Socially-committed, honest documentary films do the same work great newspapers and digital platforms do in bringing accurate information and uncompromising truths to audiences. They are another way in which we, can counter the disinformation and lies coming from so many of our elected leaders.
Maryland has no shortage of real stories that are being used in documentaries, TV series and podcasts.
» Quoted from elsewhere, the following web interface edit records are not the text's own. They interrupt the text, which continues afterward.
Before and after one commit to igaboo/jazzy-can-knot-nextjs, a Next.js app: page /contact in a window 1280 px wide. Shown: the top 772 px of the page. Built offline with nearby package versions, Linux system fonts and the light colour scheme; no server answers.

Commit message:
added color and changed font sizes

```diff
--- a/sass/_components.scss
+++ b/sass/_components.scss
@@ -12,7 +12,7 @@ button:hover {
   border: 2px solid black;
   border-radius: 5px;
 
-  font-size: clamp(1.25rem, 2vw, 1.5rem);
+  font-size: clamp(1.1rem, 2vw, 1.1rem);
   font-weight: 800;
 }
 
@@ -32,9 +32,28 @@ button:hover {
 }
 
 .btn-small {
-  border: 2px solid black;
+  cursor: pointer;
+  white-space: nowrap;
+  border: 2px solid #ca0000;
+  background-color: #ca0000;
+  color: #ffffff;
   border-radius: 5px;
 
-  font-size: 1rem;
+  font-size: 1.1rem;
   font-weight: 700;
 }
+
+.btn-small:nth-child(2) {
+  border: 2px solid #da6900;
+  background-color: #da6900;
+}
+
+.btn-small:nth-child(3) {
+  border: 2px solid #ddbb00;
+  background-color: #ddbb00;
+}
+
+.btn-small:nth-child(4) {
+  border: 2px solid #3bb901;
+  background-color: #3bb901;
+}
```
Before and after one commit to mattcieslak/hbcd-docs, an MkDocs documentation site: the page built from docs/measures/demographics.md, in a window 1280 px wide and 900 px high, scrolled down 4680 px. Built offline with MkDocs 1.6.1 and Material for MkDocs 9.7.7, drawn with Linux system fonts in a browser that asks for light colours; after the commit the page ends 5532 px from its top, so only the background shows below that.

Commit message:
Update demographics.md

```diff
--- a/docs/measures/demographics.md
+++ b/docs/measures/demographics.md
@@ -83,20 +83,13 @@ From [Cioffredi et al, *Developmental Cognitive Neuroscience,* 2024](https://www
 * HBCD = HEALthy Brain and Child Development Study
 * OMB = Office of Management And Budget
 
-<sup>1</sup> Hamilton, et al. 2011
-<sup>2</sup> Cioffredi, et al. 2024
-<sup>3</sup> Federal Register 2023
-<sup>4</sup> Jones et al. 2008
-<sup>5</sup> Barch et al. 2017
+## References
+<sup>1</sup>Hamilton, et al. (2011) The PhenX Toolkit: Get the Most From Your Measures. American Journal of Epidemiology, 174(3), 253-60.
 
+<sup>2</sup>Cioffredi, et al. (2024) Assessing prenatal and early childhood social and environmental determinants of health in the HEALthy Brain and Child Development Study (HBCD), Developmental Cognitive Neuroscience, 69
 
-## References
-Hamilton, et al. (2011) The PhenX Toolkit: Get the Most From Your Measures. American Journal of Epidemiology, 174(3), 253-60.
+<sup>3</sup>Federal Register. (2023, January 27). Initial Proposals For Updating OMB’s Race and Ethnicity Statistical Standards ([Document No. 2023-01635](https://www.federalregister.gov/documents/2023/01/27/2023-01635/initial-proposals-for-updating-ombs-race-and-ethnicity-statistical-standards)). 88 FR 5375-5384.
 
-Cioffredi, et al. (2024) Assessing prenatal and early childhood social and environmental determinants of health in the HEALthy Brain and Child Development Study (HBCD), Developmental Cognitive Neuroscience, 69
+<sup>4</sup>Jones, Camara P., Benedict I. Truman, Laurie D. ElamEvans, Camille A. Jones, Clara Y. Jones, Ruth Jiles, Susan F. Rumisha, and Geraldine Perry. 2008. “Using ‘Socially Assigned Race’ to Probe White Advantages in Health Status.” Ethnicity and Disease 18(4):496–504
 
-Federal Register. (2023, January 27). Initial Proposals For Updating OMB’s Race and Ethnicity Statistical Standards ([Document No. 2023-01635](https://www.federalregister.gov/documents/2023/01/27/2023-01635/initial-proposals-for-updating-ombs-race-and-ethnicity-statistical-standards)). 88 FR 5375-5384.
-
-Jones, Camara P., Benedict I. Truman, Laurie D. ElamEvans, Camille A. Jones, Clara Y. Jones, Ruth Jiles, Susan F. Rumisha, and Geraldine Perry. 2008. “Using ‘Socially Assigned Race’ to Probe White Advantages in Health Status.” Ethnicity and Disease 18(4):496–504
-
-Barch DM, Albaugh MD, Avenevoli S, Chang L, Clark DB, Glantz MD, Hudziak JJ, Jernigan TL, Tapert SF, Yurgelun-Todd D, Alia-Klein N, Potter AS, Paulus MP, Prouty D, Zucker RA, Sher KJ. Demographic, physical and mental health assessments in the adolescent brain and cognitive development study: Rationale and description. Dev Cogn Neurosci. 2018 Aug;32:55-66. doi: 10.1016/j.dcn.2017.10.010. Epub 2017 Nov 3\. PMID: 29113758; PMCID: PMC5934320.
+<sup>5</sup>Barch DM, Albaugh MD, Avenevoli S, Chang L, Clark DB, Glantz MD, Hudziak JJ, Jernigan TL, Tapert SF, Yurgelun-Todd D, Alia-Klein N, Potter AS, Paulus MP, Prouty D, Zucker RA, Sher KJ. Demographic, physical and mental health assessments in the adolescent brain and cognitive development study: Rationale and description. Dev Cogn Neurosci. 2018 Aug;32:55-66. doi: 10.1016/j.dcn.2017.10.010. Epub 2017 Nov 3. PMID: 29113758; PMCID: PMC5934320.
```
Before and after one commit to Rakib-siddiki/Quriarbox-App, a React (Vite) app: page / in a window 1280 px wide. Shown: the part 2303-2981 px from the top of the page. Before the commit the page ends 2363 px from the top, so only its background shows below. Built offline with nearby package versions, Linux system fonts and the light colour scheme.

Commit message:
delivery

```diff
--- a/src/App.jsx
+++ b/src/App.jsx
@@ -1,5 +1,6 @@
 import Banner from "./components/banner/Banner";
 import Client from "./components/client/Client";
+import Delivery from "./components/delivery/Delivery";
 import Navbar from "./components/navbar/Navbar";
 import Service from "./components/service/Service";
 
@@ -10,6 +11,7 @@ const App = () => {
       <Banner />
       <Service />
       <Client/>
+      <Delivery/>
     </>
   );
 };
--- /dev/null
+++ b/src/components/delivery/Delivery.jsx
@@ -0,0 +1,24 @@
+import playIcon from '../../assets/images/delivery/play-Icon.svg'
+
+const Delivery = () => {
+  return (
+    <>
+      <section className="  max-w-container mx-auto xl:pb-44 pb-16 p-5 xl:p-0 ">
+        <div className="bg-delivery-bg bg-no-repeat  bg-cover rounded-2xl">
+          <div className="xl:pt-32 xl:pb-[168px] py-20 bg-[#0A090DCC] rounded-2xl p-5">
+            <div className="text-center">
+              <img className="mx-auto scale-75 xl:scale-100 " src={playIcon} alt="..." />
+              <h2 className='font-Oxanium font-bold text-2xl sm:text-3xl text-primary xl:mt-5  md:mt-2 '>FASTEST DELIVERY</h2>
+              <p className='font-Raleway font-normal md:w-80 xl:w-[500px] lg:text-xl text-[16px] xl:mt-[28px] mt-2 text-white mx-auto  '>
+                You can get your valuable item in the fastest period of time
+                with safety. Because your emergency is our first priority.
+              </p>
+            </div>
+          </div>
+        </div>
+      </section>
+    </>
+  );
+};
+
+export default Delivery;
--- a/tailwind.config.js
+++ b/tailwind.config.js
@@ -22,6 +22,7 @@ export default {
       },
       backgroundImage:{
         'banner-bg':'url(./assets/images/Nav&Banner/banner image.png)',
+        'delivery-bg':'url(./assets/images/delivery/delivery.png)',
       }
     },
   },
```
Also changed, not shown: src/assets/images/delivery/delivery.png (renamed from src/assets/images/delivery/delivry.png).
Here are some of the top jaw-dropping stories that have been retold for your viewing (or listening) pleasure.
An explosive grand jury report on pervasive child abuse in the Catholic Church in Pennsylvania has called into question the actions — or inactions — of late Baltimore Cardinal William H. Keeler, who previously was hailed for his transparency in handling abuse cases.
Public health officials in Ireland say they are reviewing services delivered by the late Catholic priest in the Netflix series "The Keepers," who worked as a psychologist there after leaving Baltimore in the 1990s amid sexual abuse allegations.
We moved from Baltimore to a small suburb in Pennsylvania when I was 7 years old. I remember the day my mom enrolled me in public school. I was upset. I wanted to go to Catholic school like my friends and cousins back in Maryland. Today, I understand. My mother is one of the women featured in the latest Netflix crime saga "The Keepers." She was sexually abused by A. Joseph Maskell, the former chaplain at Archbishop Keough High School in Baltimore, and a string of other men to whom Maskell gave
Donna Von Den Bosch climbed to the attic of her home so she could watch the footage alone. The images flashed on her computer screen: the police car, the churches, the priests. Her heart raced. "I'm 60," she told herself, again and again. "I'm not 15 anymore."
The president of Seton Keough High School in southwest Baltimore wrote to parents this week about the upcoming Netflix series "The Keepers," which focuses on sexual abuse and the unsolved killing of a nun who taught there decades ago.
Secrets within secrets, crimes upon crimes, layers upon layers and journeys within journeys. That's the way documentary filmmaker Ryan White talks about his Netflix docuseries "The Keepers," which revisits the unsolved murder of Sister Catherine Cesnik, a Baltimore nun who went missing in 1969.